When the University pays a sum of money for service(s), consideration must be given to whether the Off-Payroll Worker rules allow those payments to be made gross or whether there is deemed employment for tax purposes. In the case of the latter, PAYE and NICs will need to be deducted (note that if NICs are due then there is an additional cost to the University as Employers’ Contributions at 13.8% and the Apprenticeship Levy at 0.5% will also be payable).

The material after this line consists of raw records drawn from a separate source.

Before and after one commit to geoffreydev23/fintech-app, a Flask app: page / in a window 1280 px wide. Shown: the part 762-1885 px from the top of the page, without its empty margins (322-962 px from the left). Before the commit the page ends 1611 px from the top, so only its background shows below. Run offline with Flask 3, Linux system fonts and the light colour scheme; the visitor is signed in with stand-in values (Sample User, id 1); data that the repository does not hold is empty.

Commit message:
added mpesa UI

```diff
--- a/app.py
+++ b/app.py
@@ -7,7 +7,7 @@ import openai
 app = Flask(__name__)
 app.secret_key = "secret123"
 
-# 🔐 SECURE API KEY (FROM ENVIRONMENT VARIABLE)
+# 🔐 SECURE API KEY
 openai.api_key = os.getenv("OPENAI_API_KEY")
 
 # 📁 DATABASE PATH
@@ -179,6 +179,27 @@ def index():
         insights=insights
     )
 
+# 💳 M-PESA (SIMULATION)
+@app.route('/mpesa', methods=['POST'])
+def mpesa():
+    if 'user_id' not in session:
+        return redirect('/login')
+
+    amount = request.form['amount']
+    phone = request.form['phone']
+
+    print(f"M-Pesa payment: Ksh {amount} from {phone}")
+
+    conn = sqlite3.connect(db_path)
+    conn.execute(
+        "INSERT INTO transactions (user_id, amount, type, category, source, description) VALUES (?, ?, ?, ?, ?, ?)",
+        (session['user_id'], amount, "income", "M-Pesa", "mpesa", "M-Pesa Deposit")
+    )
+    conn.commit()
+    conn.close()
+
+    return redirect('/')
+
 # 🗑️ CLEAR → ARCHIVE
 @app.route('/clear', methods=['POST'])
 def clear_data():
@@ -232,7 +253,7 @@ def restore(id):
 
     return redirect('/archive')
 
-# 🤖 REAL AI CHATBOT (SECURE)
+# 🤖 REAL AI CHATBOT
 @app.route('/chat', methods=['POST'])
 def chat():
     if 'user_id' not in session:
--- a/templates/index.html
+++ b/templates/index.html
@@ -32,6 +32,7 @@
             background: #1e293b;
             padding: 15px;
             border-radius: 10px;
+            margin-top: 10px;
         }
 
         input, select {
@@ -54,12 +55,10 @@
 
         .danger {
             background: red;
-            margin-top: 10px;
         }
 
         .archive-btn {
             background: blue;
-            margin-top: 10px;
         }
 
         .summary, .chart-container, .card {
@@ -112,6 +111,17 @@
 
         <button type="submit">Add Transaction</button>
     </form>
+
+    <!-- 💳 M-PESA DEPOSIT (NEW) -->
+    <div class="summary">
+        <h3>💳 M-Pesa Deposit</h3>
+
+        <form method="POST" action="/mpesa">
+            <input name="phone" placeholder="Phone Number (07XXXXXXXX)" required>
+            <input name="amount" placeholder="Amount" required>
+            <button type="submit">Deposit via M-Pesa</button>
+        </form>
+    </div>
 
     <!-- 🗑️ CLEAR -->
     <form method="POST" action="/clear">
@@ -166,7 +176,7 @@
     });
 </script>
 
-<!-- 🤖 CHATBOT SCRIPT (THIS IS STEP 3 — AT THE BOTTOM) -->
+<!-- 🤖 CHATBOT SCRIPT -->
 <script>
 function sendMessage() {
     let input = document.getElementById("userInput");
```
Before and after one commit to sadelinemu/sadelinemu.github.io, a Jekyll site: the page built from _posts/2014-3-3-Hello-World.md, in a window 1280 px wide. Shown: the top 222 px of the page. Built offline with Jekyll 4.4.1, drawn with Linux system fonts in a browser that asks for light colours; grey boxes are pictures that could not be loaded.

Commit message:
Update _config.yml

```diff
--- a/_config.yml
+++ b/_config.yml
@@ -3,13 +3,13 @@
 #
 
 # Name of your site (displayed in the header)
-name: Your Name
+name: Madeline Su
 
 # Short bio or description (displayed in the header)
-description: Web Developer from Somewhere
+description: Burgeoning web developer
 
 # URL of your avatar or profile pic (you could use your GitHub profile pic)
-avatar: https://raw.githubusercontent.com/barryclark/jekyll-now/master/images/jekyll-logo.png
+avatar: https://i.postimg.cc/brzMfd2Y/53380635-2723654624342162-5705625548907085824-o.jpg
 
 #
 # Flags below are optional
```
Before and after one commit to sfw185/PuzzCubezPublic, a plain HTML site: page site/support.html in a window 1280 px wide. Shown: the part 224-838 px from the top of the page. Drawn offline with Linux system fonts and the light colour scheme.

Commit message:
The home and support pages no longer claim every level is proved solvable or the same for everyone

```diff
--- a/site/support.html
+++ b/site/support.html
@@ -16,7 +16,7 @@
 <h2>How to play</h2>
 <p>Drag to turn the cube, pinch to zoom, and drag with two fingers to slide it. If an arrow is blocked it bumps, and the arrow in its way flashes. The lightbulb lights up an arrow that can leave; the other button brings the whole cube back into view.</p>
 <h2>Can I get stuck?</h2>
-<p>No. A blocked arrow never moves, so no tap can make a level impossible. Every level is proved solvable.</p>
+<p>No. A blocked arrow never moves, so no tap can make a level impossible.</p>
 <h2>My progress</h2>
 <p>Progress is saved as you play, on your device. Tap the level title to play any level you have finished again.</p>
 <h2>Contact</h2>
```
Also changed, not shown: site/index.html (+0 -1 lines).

Deemed employment status is not a matter of choice, it cannot simply be decided that someone is not an employee for tax purposes because the individual wishes to be paid gross or that the University wishes to pay them that way. It is not conclusive to just call or consider someone self-employed or to interpose a limited company, partnership or agency between the University and the individual; it is the reality of the relationship between the University and the individual that matters. There is no statutory definition of ‘deemed employment’ or ‘self-employment’ and each case has to be looked at as a whole with all the factors considered. However, it is the University’s responsibility (not the individual’s) to determine the correct status properly. If the correct status is not applied the University will be liable for any unpaid taxes and NICs, which could also result in a liability to pay penalties and interest.
If not deemed employment
It is worth bearing in mind that just because a person is not a deemed employee for the purposes of one contract, it doesn’t necessarily mean that all their contracts will follow suit. The individual can still be considered ‘deemed employed’ for the purposes of another contract with the University at the same time.
It is also possible that an individual who is properly considered not to be a deemed employee when they begin providing services to the University may over time become increasingly integrated into the University to the extent that their status may change to that of a deemed employee. It is therefore important that:
- contractors and service providers are not treated as members of staff (e.g. not issued with a University Card, not given the title of a University Office, not managed through normal disciplinary or grievance procedures in the Staff Handbook); and
if their working with the University lasts for a prolonged period (e.g. more than one year) that it is reassessed to see if they should be paid through the payroll in future.
Contracts for services
Where there is a relationship between a service provider and the University for providing service(s) there should always be a valid written contract in place. Where the engaging Department does not intend to make payment through the payroll, a contract for services is required. A model contract is available from Procurement Services but, for very short low value engagements (up to £3,000 in total) a letter detailing the work to be done, timescale and amount to be paid will be sufficient.
 Apprenticeship Levy – “The Apprenticeship Levy will be a levy on UK employers to fund new apprenticeships. In England, control of apprenticeship funding will be put in the hands of employers through the Digital Apprenticeship Service. The levy will be charged at a rate of 0.5% of an employer’s paybill. Each employer will receive an allowance of £15,000 to offset against their levy payment. It will be introduced in April 2017.” (https://www.gov.uk/government/publications/apprenticeship-levy/apprentic...)